RSV vaccine on the horizon

By The Health News Team | November 22, 2022
Parent and baby

Several counties across the country have reported staggering case numbers of respiratory syncytial virus (RSV), a common respiratory virus, as flu and COVID-19 continue to spread. RSV usually causes cold-like symptoms, but it can cause serious illness in young children and older adults. In fact, California recently reported the season’s first death of a child under 5 due to complications of flu and RSV.

While there are safe and effective vaccines for the flu and COVID-19, there is not yet an approved vaccine to prevent RSV. Drugmaker Pfizer is working to change that.

In early November, Pfizer announced encouraging results in clinical trials of their new vaccine that protects against RSV in infants. The vaccine is administered to a pregnant woman, their body produces antibodies against RSV, and antibodies are then transferred through the placenta to their fetus.

Early trial results found the vaccine had an efficacy of nearly 82% against severe illness within a newborn’s first 90 days. At 6 months after birth, the vaccine was more than 69% effective. Preventing severe illness greatly reduces the risk of hospitalization and also improves infants’ lung development and health.

“The promising outcomes of this trial are revolutionary in protecting our most vulnerable population, infants less than 6 months with weakened immune systems and chronic health conditions from RSV,” says Dr. Joanna Adamczak, a perinatologist and chief medical officer at Sharp Mary Birch Hospital for Women & Newborns. “Thousands of infants are hospitalized each year due to RSV, and this vaccine administered during pregnancy will allow antibodies to pass from mom to baby, enhancing protection from the virus.”

Pfizer reports it plans to file for Food and Drug Administration (FDA) approval of the vaccine, which was determined to be safe and well tolerated by pregnant women and their babies, by the end of the year.

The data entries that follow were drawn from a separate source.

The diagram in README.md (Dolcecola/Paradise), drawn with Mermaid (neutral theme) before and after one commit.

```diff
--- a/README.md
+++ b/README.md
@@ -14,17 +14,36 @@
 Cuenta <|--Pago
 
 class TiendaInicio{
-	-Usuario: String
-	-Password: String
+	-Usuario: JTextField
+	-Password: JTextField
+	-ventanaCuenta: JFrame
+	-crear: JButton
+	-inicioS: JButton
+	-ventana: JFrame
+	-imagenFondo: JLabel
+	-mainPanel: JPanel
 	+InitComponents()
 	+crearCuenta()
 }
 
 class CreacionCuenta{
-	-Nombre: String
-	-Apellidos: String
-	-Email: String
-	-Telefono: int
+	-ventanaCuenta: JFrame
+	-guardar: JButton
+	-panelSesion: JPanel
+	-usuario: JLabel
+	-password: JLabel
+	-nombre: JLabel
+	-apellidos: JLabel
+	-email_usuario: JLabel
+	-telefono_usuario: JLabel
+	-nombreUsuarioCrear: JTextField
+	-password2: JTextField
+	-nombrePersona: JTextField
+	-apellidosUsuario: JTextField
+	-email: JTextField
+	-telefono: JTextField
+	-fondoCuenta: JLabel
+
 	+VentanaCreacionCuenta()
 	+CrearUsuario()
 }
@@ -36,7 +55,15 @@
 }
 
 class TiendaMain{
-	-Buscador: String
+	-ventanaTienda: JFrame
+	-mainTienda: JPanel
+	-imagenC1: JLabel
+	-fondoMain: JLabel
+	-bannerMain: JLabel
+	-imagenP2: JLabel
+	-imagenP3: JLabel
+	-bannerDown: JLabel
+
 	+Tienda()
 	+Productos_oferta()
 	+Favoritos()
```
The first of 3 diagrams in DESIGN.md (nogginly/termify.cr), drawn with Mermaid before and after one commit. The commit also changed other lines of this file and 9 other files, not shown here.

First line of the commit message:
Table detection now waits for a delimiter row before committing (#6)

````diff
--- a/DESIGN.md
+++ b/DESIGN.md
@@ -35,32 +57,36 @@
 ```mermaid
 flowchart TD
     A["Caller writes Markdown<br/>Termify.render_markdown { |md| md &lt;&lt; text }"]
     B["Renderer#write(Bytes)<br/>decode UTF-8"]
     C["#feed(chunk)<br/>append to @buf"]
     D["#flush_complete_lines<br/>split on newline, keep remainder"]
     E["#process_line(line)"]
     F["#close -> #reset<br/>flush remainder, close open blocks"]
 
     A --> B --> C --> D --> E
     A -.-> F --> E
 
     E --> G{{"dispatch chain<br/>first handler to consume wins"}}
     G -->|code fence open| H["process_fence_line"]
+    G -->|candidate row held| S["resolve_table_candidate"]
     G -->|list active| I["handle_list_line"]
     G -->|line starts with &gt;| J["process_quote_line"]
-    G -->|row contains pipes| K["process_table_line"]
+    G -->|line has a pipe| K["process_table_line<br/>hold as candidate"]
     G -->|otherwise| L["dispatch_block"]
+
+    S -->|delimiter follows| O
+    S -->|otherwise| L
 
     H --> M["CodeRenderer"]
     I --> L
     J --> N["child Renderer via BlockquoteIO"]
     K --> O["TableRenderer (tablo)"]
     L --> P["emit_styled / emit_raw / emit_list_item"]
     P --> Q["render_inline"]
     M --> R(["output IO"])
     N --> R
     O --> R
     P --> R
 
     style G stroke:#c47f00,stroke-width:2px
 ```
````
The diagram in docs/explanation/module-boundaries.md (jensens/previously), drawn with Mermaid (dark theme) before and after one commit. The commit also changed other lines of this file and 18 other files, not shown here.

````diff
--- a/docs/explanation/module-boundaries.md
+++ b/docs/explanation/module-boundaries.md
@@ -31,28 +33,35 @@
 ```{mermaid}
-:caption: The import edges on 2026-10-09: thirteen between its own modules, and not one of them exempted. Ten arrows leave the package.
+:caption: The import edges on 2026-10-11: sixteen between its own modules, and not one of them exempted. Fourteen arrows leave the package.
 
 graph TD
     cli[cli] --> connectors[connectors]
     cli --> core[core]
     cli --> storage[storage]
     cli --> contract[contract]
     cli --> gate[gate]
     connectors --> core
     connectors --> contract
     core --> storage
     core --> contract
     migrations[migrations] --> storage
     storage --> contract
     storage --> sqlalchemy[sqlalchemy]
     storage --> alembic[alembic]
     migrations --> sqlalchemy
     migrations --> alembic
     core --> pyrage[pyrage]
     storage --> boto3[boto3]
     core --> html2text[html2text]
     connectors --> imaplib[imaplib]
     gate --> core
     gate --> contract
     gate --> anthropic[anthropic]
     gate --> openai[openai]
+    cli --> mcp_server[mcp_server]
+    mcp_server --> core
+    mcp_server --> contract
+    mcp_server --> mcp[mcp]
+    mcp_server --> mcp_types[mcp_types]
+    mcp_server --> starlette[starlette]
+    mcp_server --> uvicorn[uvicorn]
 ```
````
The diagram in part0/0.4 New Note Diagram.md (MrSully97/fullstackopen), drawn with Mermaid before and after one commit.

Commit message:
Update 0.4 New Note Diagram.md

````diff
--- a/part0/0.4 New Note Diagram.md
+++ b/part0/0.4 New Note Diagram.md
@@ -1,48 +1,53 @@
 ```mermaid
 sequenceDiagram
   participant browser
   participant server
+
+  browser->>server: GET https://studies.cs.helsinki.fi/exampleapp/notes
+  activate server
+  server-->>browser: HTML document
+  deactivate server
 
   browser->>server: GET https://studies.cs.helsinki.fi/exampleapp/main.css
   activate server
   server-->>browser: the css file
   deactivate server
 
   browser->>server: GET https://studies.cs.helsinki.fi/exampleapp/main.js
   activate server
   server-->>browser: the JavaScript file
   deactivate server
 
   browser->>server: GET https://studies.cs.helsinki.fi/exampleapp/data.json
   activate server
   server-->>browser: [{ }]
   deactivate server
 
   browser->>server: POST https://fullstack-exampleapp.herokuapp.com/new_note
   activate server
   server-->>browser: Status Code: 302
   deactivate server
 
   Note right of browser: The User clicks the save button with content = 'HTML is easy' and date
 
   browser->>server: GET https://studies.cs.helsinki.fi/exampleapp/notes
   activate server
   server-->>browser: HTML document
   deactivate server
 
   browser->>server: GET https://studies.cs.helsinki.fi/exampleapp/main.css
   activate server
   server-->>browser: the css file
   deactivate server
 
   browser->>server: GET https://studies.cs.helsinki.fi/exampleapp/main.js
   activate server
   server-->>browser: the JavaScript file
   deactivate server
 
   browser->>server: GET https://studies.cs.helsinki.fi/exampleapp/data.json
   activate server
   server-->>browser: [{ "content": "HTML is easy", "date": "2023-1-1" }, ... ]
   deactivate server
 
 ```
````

It is expected to be available for use in 2023.

Steps to prevent RSV now
Until the vaccine is approved and available for parents, Dr. Adamczak joins the Centers for Disease Control and Prevention (CDC) in recommending parents of young children take the following precautions:

  • Avoid close contact with sick people.

  • Wash your hands and your child’s hands often with soap and water for at least 20 seconds.

  • Avoid touching your child’s face with unwashed hands.

  • Clean frequently touched surfaces, such as doorknobs and mobile devices.

  • Limit the time your child spends in childcare centers or other potentially contagious settings during periods of high RSV activity.

If you are sick, always cover your coughs and sneezes with a tissue or your upper shirt sleeve — never your hands. And avoid close contact, such as kissing, touching your child’s hands, and sharing cups and eating utensils with your child.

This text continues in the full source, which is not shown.